- Try it
Each line below is to be repeated exactly; any picture is to be left out.
[Input data — start]
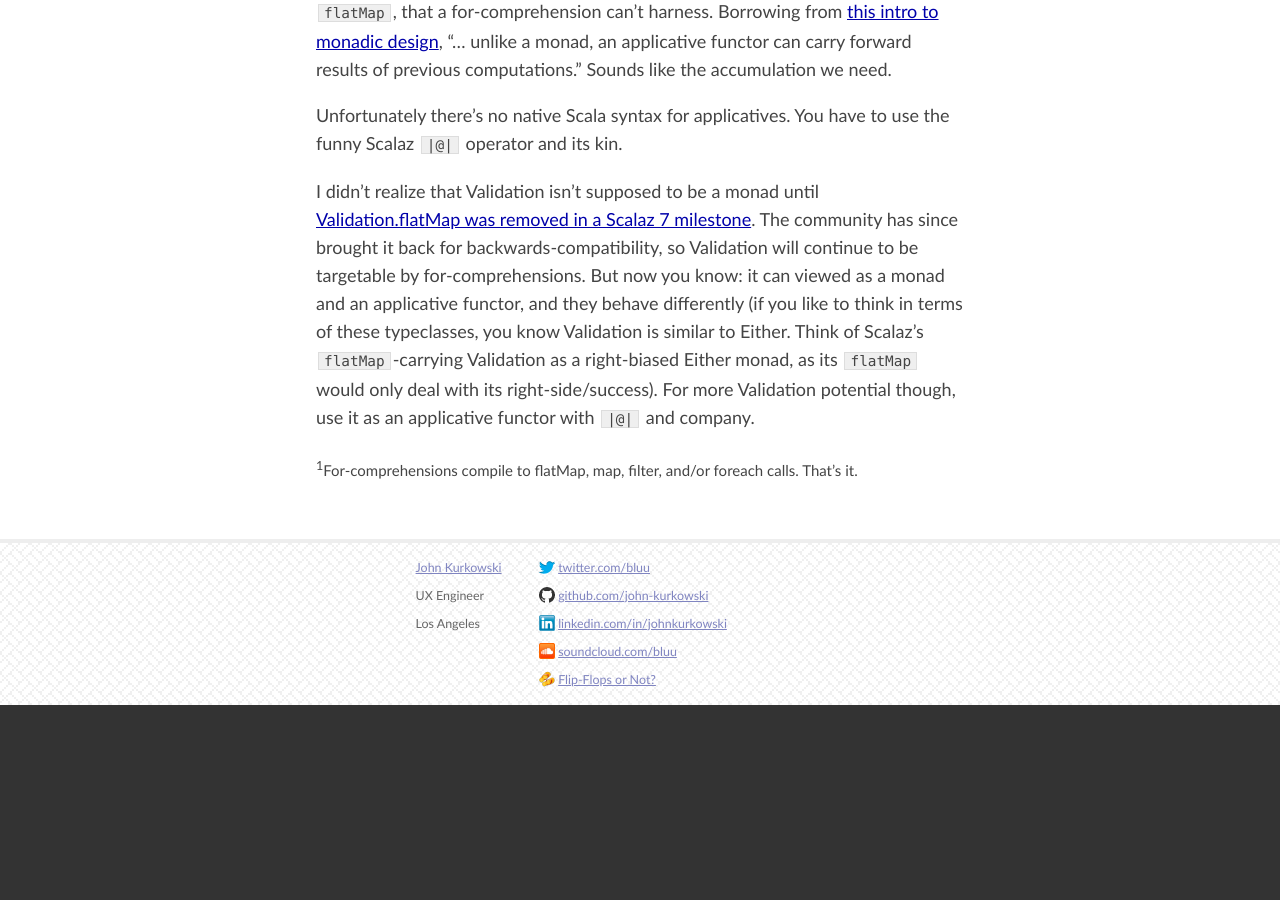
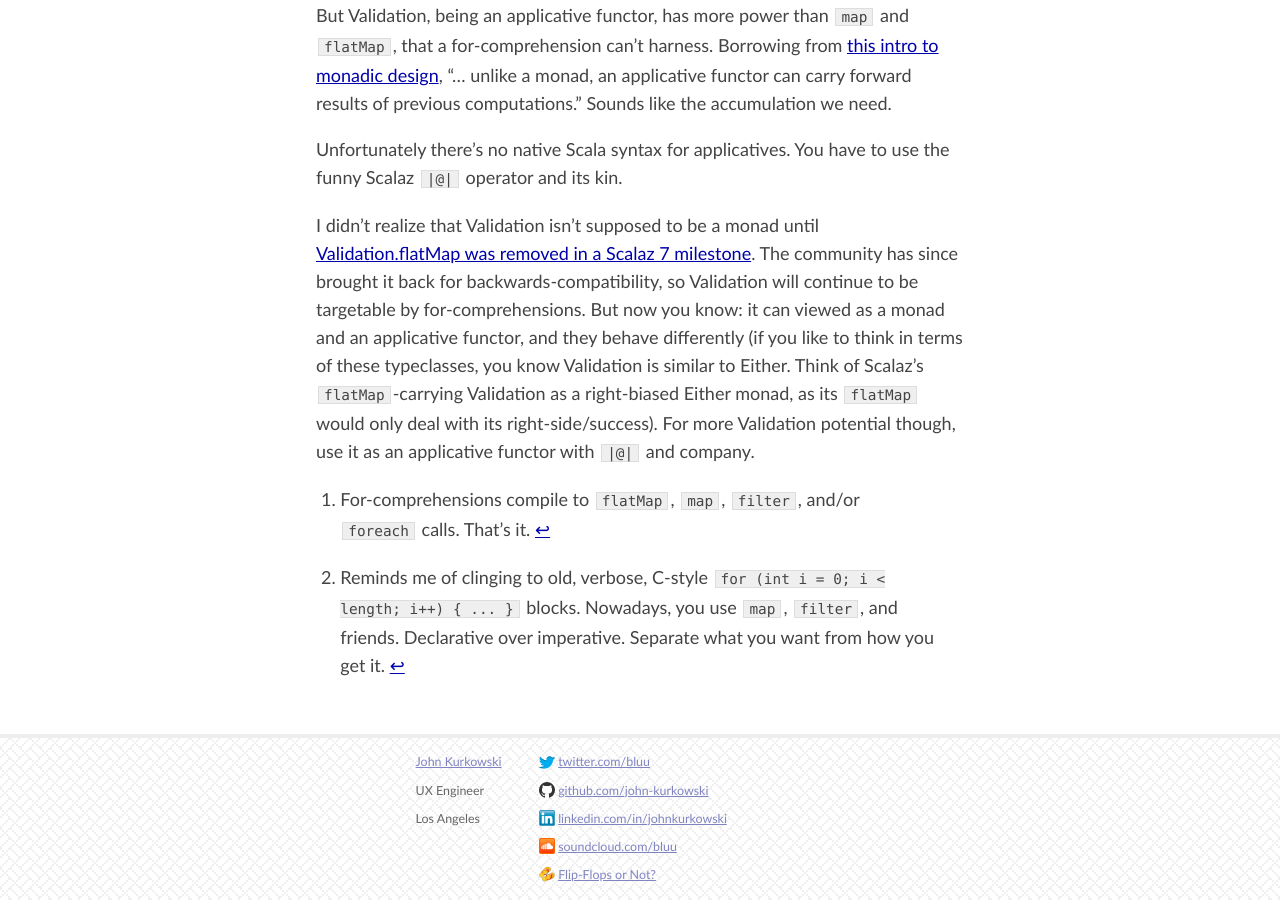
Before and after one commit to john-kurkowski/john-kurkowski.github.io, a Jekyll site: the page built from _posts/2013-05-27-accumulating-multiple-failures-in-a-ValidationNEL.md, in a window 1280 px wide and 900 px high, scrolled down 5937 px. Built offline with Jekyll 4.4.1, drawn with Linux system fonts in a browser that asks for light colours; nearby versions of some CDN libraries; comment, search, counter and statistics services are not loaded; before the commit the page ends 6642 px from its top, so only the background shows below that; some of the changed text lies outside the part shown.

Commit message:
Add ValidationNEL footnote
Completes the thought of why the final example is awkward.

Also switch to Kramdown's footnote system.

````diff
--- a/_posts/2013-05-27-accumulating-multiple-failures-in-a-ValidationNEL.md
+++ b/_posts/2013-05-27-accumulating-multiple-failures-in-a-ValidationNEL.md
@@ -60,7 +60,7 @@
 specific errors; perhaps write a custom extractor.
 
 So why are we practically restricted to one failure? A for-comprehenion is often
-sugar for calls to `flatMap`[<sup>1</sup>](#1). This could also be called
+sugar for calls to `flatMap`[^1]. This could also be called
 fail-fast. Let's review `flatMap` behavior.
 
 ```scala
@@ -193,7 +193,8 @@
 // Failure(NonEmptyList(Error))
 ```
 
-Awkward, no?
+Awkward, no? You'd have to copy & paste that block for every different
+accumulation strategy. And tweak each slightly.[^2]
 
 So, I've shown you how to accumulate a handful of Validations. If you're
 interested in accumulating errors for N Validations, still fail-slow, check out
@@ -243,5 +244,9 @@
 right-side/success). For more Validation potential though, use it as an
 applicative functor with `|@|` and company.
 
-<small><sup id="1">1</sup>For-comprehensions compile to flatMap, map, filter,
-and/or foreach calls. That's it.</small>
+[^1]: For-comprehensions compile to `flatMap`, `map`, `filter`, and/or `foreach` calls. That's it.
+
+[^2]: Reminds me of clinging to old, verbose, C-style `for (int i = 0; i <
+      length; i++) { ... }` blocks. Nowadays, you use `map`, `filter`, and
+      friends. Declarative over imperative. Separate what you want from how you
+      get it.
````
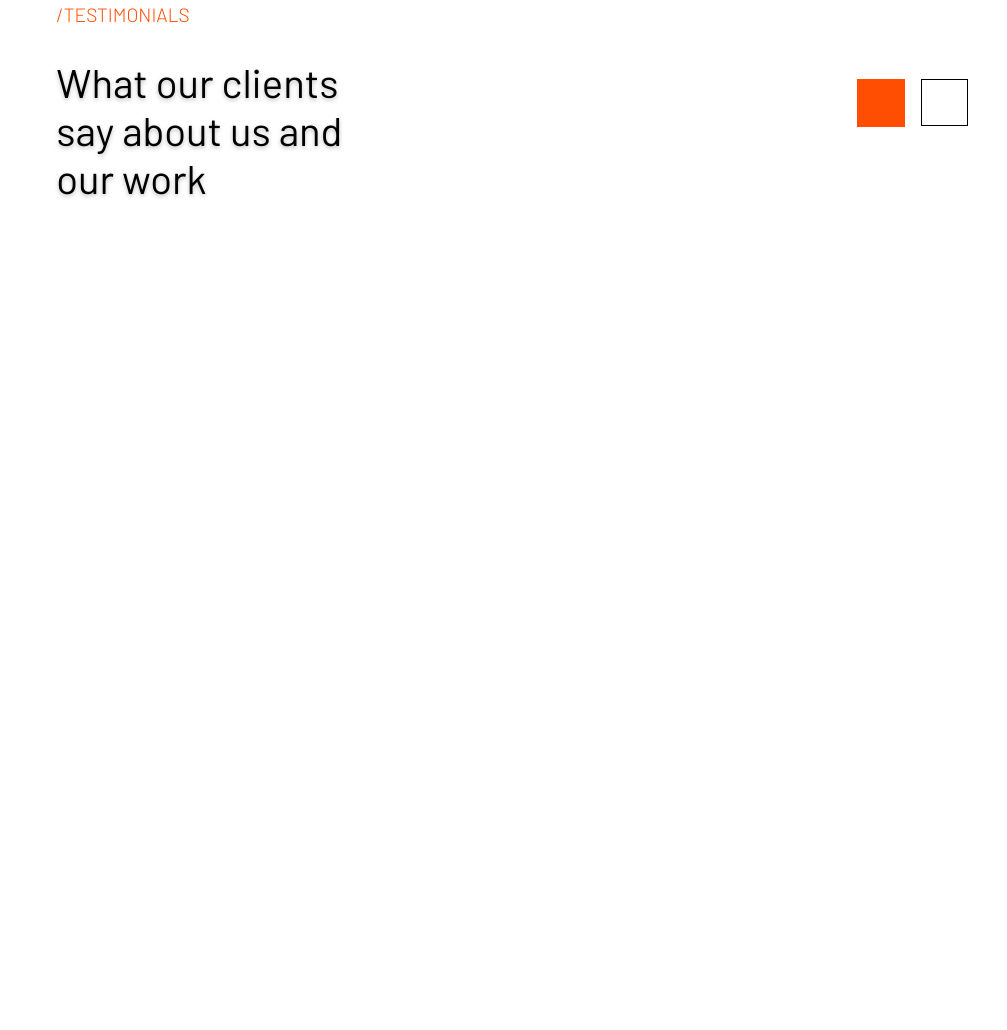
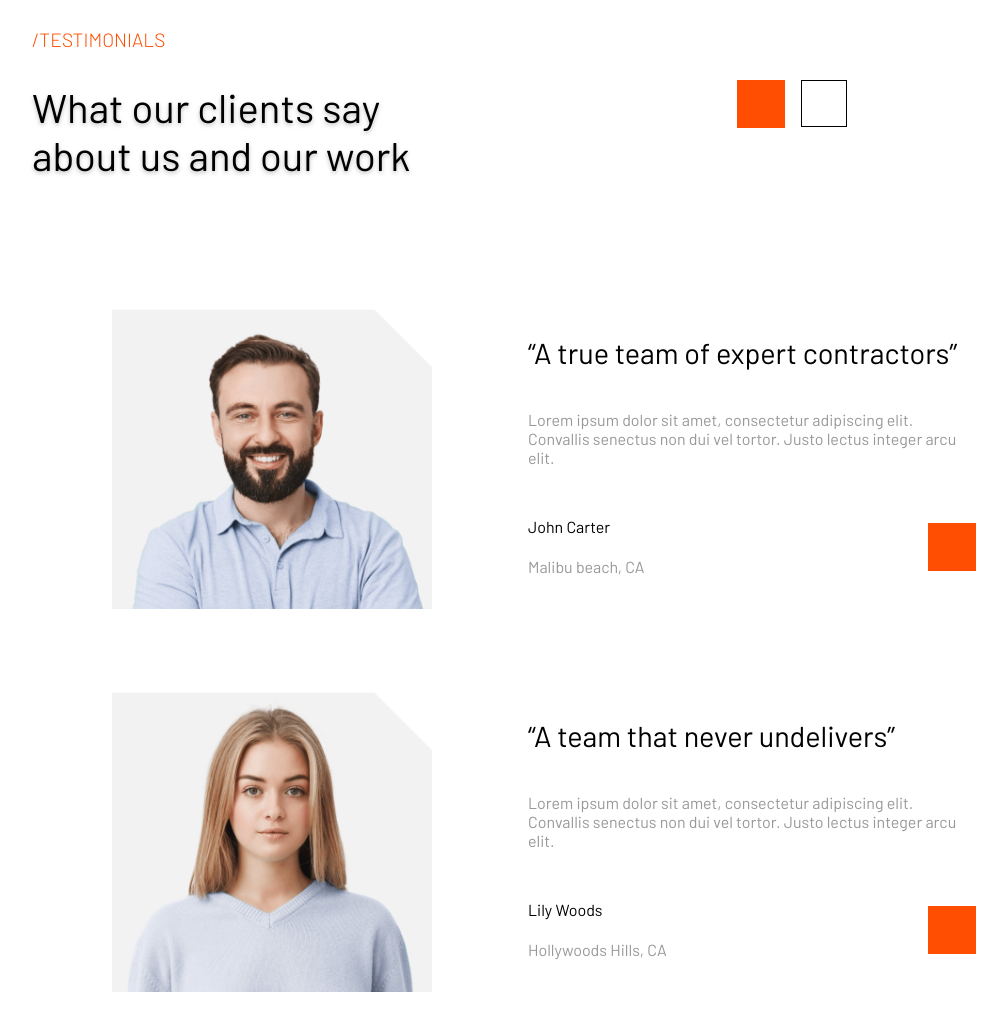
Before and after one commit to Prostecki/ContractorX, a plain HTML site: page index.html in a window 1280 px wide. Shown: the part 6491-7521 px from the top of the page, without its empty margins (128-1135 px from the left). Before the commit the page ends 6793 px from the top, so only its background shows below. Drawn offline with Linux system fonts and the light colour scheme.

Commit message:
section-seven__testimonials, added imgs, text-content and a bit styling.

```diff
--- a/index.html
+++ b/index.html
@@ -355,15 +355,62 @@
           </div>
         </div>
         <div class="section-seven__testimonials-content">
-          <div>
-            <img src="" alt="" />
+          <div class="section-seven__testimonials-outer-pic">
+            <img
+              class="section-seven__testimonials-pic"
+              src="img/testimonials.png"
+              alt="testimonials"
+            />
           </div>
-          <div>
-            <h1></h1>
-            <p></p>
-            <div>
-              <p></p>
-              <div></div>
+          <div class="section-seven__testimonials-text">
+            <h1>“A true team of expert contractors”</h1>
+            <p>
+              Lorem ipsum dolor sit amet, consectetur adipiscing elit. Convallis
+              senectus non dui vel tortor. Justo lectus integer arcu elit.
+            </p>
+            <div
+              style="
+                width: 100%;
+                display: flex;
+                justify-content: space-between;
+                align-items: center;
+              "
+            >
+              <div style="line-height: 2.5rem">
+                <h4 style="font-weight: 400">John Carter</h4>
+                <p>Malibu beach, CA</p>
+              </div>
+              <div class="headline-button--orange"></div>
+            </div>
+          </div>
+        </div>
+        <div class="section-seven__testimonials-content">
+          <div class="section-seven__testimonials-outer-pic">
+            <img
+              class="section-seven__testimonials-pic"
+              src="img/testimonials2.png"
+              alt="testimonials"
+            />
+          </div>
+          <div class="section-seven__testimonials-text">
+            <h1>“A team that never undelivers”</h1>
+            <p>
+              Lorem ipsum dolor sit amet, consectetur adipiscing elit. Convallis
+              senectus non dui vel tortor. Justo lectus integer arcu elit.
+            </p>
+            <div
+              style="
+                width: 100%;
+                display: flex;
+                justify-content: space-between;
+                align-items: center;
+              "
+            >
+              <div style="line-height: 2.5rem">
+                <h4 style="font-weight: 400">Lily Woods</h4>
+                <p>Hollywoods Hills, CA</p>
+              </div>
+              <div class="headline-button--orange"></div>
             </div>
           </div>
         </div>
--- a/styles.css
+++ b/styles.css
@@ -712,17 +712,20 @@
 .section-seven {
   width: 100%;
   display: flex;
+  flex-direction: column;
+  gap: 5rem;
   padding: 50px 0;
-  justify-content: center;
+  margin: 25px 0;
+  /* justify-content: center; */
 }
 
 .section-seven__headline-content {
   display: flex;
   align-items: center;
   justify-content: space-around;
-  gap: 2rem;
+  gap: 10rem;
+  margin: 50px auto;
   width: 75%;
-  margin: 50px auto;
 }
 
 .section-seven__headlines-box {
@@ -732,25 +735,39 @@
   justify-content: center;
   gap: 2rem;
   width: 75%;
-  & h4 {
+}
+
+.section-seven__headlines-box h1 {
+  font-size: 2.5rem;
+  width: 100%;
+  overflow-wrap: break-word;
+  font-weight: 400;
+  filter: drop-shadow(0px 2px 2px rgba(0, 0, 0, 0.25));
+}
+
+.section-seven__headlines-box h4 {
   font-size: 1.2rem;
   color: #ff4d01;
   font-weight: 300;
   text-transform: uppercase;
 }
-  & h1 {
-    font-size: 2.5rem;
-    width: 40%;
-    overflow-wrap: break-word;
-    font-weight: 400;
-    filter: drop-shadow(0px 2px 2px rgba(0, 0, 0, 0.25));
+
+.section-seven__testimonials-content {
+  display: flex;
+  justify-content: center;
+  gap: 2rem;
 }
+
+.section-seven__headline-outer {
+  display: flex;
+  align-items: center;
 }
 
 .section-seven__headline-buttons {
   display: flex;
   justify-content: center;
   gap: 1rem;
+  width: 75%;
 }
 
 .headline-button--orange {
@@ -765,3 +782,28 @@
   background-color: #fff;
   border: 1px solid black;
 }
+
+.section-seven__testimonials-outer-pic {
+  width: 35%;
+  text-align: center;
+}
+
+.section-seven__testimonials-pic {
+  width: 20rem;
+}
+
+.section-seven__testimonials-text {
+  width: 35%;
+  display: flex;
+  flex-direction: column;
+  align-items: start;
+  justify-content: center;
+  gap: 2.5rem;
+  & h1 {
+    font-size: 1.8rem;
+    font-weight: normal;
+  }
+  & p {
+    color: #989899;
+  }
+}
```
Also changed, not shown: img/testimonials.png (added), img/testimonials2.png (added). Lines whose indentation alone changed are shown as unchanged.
[Input data — finish]
- Exercise solution
Before and after one commit to john-kurkowski/john-kurkowski.github.io, a Jekyll site: the page built from _posts/2013-05-27-accumulating-multiple-failures-in-a-ValidationNEL.md, in a window 1280 px wide and 900 px high, scrolled down 5937 px. Built offline with Jekyll 4.4.1, drawn with Linux system fonts in a browser that asks for light colours; nearby versions of some CDN libraries; comment, search, counter and statistics services are not loaded; before the commit the page ends 6642 px from its top, so only the background shows below that; some of the changed text lies outside the part shown.

Commit message:
Add ValidationNEL footnote
Completes the thought of why the final example is awkward.

Also switch to Kramdown's footnote system.

````diff
--- a/_posts/2013-05-27-accumulating-multiple-failures-in-a-ValidationNEL.md
+++ b/_posts/2013-05-27-accumulating-multiple-failures-in-a-ValidationNEL.md
@@ -60,7 +60,7 @@
 specific errors; perhaps write a custom extractor.
 
 So why are we practically restricted to one failure? A for-comprehenion is often
-sugar for calls to `flatMap`[<sup>1</sup>](#1). This could also be called
+sugar for calls to `flatMap`[^1]. This could also be called
 fail-fast. Let's review `flatMap` behavior.
 
 ```scala
@@ -193,7 +193,8 @@
 // Failure(NonEmptyList(Error))
 ```
 
-Awkward, no?
+Awkward, no? You'd have to copy & paste that block for every different
+accumulation strategy. And tweak each slightly.[^2]
 
 So, I've shown you how to accumulate a handful of Validations. If you're
 interested in accumulating errors for N Validations, still fail-slow, check out
@@ -243,5 +244,9 @@
 right-side/success). For more Validation potential though, use it as an
 applicative functor with `|@|` and company.
 
-<small><sup id="1">1</sup>For-comprehensions compile to flatMap, map, filter,
-and/or foreach calls. That's it.</small>
+[^1]: For-comprehensions compile to `flatMap`, `map`, `filter`, and/or `foreach` calls. That's it.
+
+[^2]: Reminds me of clinging to old, verbose, C-style `for (int i = 0; i <
+      length; i++) { ... }` blocks. Nowadays, you use `map`, `filter`, and
+      friends. Declarative over imperative. Separate what you want from how you
+      get it.
````
Before and after one commit to Prostecki/ContractorX, a plain HTML site: page index.html in a window 1280 px wide. Shown: the part 6491-7521 px from the top of the page, without its empty margins (128-1135 px from the left). Before the commit the page ends 6793 px from the top, so only its background shows below. Drawn offline with Linux system fonts and the light colour scheme.

Commit message:
section-seven__testimonials, added imgs, text-content and a bit styling.

```diff
--- a/index.html
+++ b/index.html
@@ -355,15 +355,62 @@
           </div>
         </div>
         <div class="section-seven__testimonials-content">
-          <div>
-            <img src="" alt="" />
+          <div class="section-seven__testimonials-outer-pic">
+            <img
+              class="section-seven__testimonials-pic"
+              src="img/testimonials.png"
+              alt="testimonials"
+            />
           </div>
-          <div>
-            <h1></h1>
-            <p></p>
-            <div>
-              <p></p>
-              <div></div>
+          <div class="section-seven__testimonials-text">
+            <h1>“A true team of expert contractors”</h1>
+            <p>
+              Lorem ipsum dolor sit amet, consectetur adipiscing elit. Convallis
+              senectus non dui vel tortor. Justo lectus integer arcu elit.
+            </p>
+            <div
+              style="
+                width: 100%;
+                display: flex;
+                justify-content: space-between;
+                align-items: center;
+              "
+            >
+              <div style="line-height: 2.5rem">
+                <h4 style="font-weight: 400">John Carter</h4>
+                <p>Malibu beach, CA</p>
+              </div>
+              <div class="headline-button--orange"></div>
+            </div>
+          </div>
+        </div>
+        <div class="section-seven__testimonials-content">
+          <div class="section-seven__testimonials-outer-pic">
+            <img
+              class="section-seven__testimonials-pic"
+              src="img/testimonials2.png"
+              alt="testimonials"
+            />
+          </div>
+          <div class="section-seven__testimonials-text">
+            <h1>“A team that never undelivers”</h1>
+            <p>
+              Lorem ipsum dolor sit amet, consectetur adipiscing elit. Convallis
+              senectus non dui vel tortor. Justo lectus integer arcu elit.
+            </p>
+            <div
+              style="
+                width: 100%;
+                display: flex;
+                justify-content: space-between;
+                align-items: center;
+              "
+            >
+              <div style="line-height: 2.5rem">
+                <h4 style="font-weight: 400">Lily Woods</h4>
+                <p>Hollywoods Hills, CA</p>
+              </div>
+              <div class="headline-button--orange"></div>
             </div>
           </div>
         </div>
--- a/styles.css
+++ b/styles.css
@@ -712,17 +712,20 @@
 .section-seven {
   width: 100%;
   display: flex;
+  flex-direction: column;
+  gap: 5rem;
   padding: 50px 0;
-  justify-content: center;
+  margin: 25px 0;
+  /* justify-content: center; */
 }
 
 .section-seven__headline-content {
   display: flex;
   align-items: center;
   justify-content: space-around;
-  gap: 2rem;
+  gap: 10rem;
+  margin: 50px auto;
   width: 75%;
-  margin: 50px auto;
 }
 
 .section-seven__headlines-box {
@@ -732,25 +735,39 @@
   justify-content: center;
   gap: 2rem;
   width: 75%;
-  & h4 {
+}
+
+.section-seven__headlines-box h1 {
+  font-size: 2.5rem;
+  width: 100%;
+  overflow-wrap: break-word;
+  font-weight: 400;
+  filter: drop-shadow(0px 2px 2px rgba(0, 0, 0, 0.25));
+}
+
+.section-seven__headlines-box h4 {
   font-size: 1.2rem;
   color: #ff4d01;
   font-weight: 300;
   text-transform: uppercase;
 }
-  & h1 {
-    font-size: 2.5rem;
-    width: 40%;
-    overflow-wrap: break-word;
-    font-weight: 400;
-    filter: drop-shadow(0px 2px 2px rgba(0, 0, 0, 0.25));
+
+.section-seven__testimonials-content {
+  display: flex;
+  justify-content: center;
+  gap: 2rem;
 }
+
+.section-seven__headline-outer {
+  display: flex;
+  align-items: center;
 }
 
 .section-seven__headline-buttons {
   display: flex;
   justify-content: center;
   gap: 1rem;
+  width: 75%;
 }
 
 .headline-button--orange {
@@ -765,3 +782,28 @@
   background-color: #fff;
   border: 1px solid black;
 }
+
+.section-seven__testimonials-outer-pic {
+  width: 35%;
+  text-align: center;
+}
+
+.section-seven__testimonials-pic {
+  width: 20rem;
+}
+
+.section-seven__testimonials-text {
+  width: 35%;
+  display: flex;
+  flex-direction: column;
+  align-items: start;
+  justify-content: center;
+  gap: 2.5rem;
+  & h1 {
+    font-size: 1.8rem;
+    font-weight: normal;
+  }
+  & p {
+    color: #989899;
+  }
+}
```
Also changed, not shown: img/testimonials.png (added), img/testimonials2.png (added). Lines whose indentation alone changed are shown as unchanged.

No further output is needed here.